Paul Green: Now we’d love our techs to jump straight on this and actually, you know, make the recommendation and that’s probably not going to happen, but at the very least they could send an email to you or to the account manager to say, hey, just been having a chat, this user about this, and I think this service would fix that problem. It opens the door for someone to have make that phone call. So that’s the first way to use the profit matrix.

Paul Green: The second way is when you’re doing your strategic reviews, where you go out to see clients every six, nine, 12 months, whatever’s appropriate. Maybe you take them out to lunch and you sit down with them and you talk about their business. That’s the open questions meeting. Those support review meeting is where you’re talking about where they’re going in the next two to three years. Just before you go out to that, you study the profit matrix and then you look at it and you say, right, what are they not buying? What are the dots here that aren’t in those services? It’s really these people shouldn’t be buying because they regulated or because they’re in a high pressure environment or because they always need a better version.

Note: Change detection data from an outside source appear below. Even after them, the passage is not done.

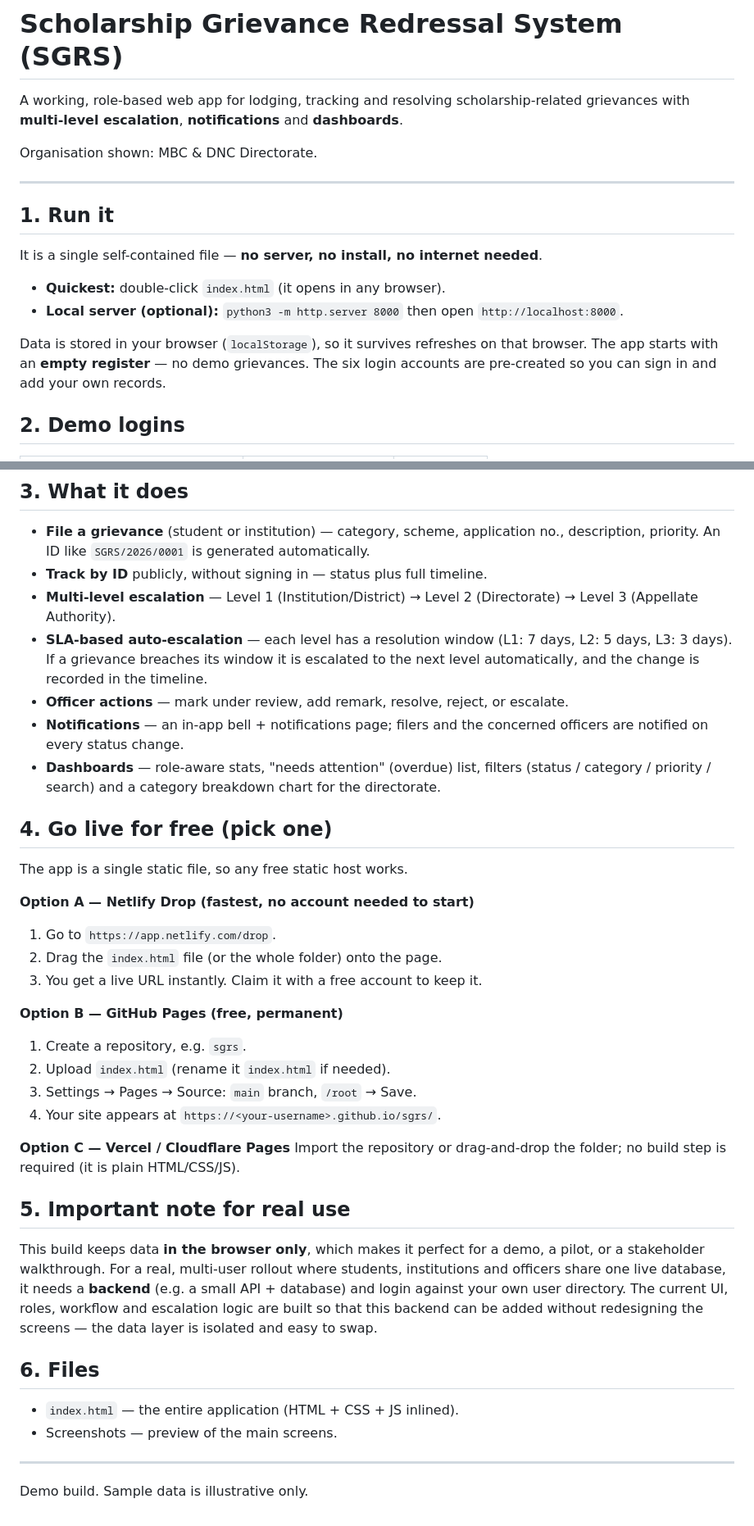
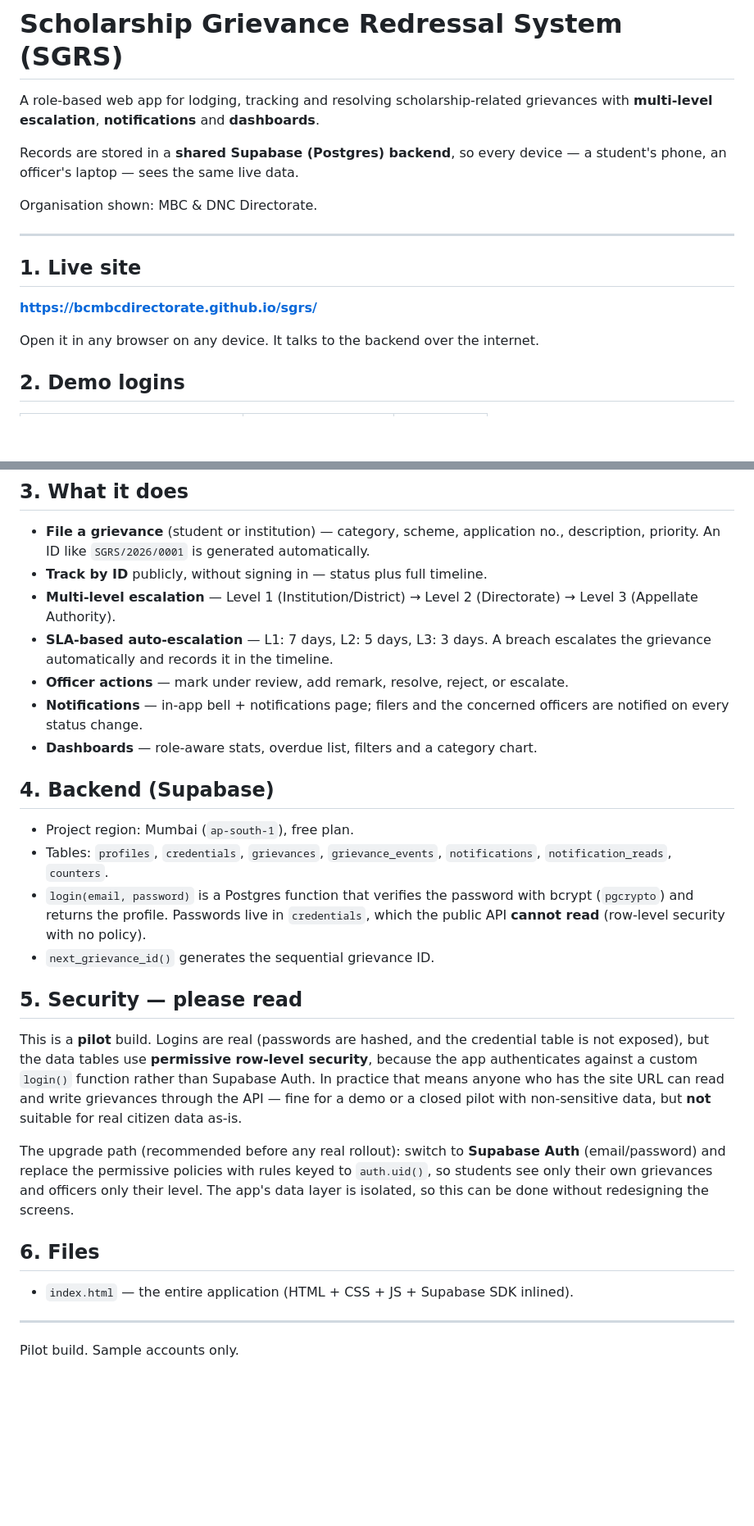
Before and after one commit to bcmbcdirectorate/sgrs, a Markdown page: README.md, 2 parts joined by grey strips. Shown at 82% size. Rendered like a GitHub page; blank space fills up the shorter version.

Commit message:
README: document Supabase backend and security posture

```diff
--- a/README.md
+++ b/README.md
@@ -1,22 +1,20 @@
 # Scholarship Grievance Redressal System (SGRS)
 
-A working, role-based web app for lodging, tracking and resolving scholarship-related
+A role-based web app for lodging, tracking and resolving scholarship-related
 grievances with **multi-level escalation**, **notifications** and **dashboards**.
+
+Records are stored in a **shared Supabase (Postgres) backend**, so every device —
+a student's phone, an officer's laptop — sees the same live data.
 
 Organisation shown: MBC & DNC Directorate.
 
 ---
 
-## 1. Run it
+## 1. Live site
 
-It is a single self-contained file — **no server, no install, no internet needed**.
+**https://bcmbcdirectorate.github.io/sgrs/**
 
-- **Quickest:** double-click `index.html` (it opens in any browser).
-- **Local server (optional):** `python3 -m http.server 8000` then open `http://localhost:8000`.
-
-Data is stored in your browser (`localStorage`), so it survives refreshes on that
-browser. The app starts with an **empty register** — no demo grievances. The six
-login accounts are pre-created so you can sign in and add your own records.
+Open it in any browser on any device. It talks to the backend over the internet.
 
 ## 2. Demo logins
 
@@ -38,49 +36,41 @@ On the sign-in screen you can also click any demo account to auto-fill it.
 - **Track by ID** publicly, without signing in — status plus full timeline.
 - **Multi-level escalation** — Level 1 (Institution/District) → Level 2 (Directorate) →
   Level 3 (Appellate Authority).
-- **SLA-based auto-escalation** — each level has a resolution window (L1: 7 days,
-  L2: 5 days, L3: 3 days). If a grievance breaches its window it is escalated to the
-  next level automatically, and the change is recorded in the timeline.
+- **SLA-based auto-escalation** — L1: 7 days, L2: 5 days, L3: 3 days. A breach escalates
+  the grievance automatically and records it in the timeline.
 - **Officer actions** — mark under review, add remark, resolve, reject, or escalate.
-- **Notifications** — an in-app bell + notifications page; filers and the concerned
+- **Notifications** — in-app bell + notifications page; filers and the concerned
   officers are notified on every status change.
-- **Dashboards** — role-aware stats, "needs attention" (overdue) list, filters
-  (status / category / priority / search) and a category breakdown chart for the
-  directorate.
+- **Dashboards** — role-aware stats, overdue list, filters and a category chart.
 
-## 4. Go live for free (pick one)
+## 4. Backend (Supabase)
 
-The app is a single static file, so any free static host works.
+- Project region: Mumbai (`ap-south-1`), free plan.
+- Tables: `profiles`, `credentials`, `grievances`, `grievance_events`,
+  `notifications`, `notification_reads`, `counters`.
+- `login(email, password)` is a Postgres function that verifies the password with
+  bcrypt (`pgcrypto`) and returns the profile. Passwords live in `credentials`,
+  which the public API **cannot read** (row-level security with no policy).
+- `next_grievance_id()` generates the sequential grievance ID.
 
-**Option A — Netlify Drop (fastest, no account needed to start)**
-1. Go to `https://app.netlify.com/drop`.
-2. Drag the `index.html` file (or the whole folder) onto the page.
-3. You get a live URL instantly. Claim it with a free account to keep it.
+## 5. Security — please read
 
-**Option B — GitHub Pages (free, permanent)**
-1. Create a repository, e.g. `sgrs`.
-2. Upload `index.html` (rename it `index.html` if needed).
-3. Settings → Pages → Source: `main` branch, `/root` → Save.
-4. Your site appears at `https://<your-username>.github.io/sgrs/`.
+This is a **pilot** build. Logins are real (passwords are hashed, and the credential
+table is not exposed), but the data tables use **permissive row-level security**, because
+the app authenticates against a custom `login()` function rather than Supabase Auth.
+In practice that means anyone who has the site URL can read and write grievances through
+the API — fine for a demo or a closed pilot with non-sensitive data, but **not** suitable
+for real citizen data as-is.
 
-**Option C — Vercel / Cloudflare Pages**
-Import the repository or drag-and-drop the folder; no build step is required
-(it is plain HTML/CSS/JS).
-
-## 5. Important note for real use
-
-This build keeps data **in the browser only**, which makes it perfect for a demo,
-a pilot, or a stakeholder walkthrough. For a real, multi-user rollout where students,
-institutions and officers share one live database, it needs a **backend** (e.g. a small
-API + database) and login against your own user directory. The current UI, roles,
-workflow and escalation logic are built so that this backend can be added without
-redesigning the screens — the data layer is isolated and easy to swap.
+The upgrade path (recommended before any real rollout): switch to **Supabase Auth**
+(email/password) and replace the permissive policies with rules keyed to `auth.uid()`,
+so students see only their own grievances and officers only their level. The app's data
+layer is isolated, so this can be done without redesigning the screens.
 
 ## 6. Files
 
-- `index.html` — the entire application (HTML + CSS + JS inlined).
-- Screenshots — preview of the main screens.
+- `index.html` — the entire application (HTML + CSS + JS + Supabase SDK inlined).
 
 ---
 
-Demo build. Sample data is illustrative only.
+Pilot build. Sample accounts only.
```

Paul Green: It allows you to steer the strategic review conversation in a specific direction so you wouldn’t come out and out and say, hey, I think you should buy this because that’s just a bit crass, but you would, for example, steer them towards a specific set of fears that maybe a specific service takes away for them. So there’s a very powerful way for you to position your strategic reviews and move them in a very clear direction.

Paul Green: Again, that information is in the PSA. You could just do it off the PSA, but there’s a certain magic that comes from seeing that information there in a very visual form on a wall.

Paul Green: And then the third opportunity to grow using the profit matrix is adding more monthly recurring services. One of my clients thought he had more than enough monthly recurring revenue services until he did the profit matrix on a wall and realised he didn’t have enough services. And from there he was able to offer enhanced versions of some services, some different flavours and add some brand new things on. And of course essentially what he’s done is he’s created more things that some of his clients will go on to buy.

Voiceover: How to contribute to the show.

Paul Green: I’d love to get your question to play out on the show. If you want to record me a quick MP3s, say who you are, said the name of your business and then just give me a quick question and then email that through to me. and do you know why that’s the same email address for any feedback on the show at all? Negative or positive? Just send it through to

Voiceover: Coming up next week.

Speaker 5: You’ve trusted us with your business and I’m telling you this wasn’t a thing that we were worried about two years ago, but now it’s absolutely a risk to your organisation.

Paul Green: That’s Matt Solomon from ID Agents. We’re going to be talking next week about using dark web monitoring as a prospecting tool. Always want to talk about three potential scenarios for your personal life, and I’ve got the very best sales question in the world that every MSP should be asking every single prospect.

Voiceover: Made in the UK for MSPs around the world Paul Green’s MSP Marketing podcast.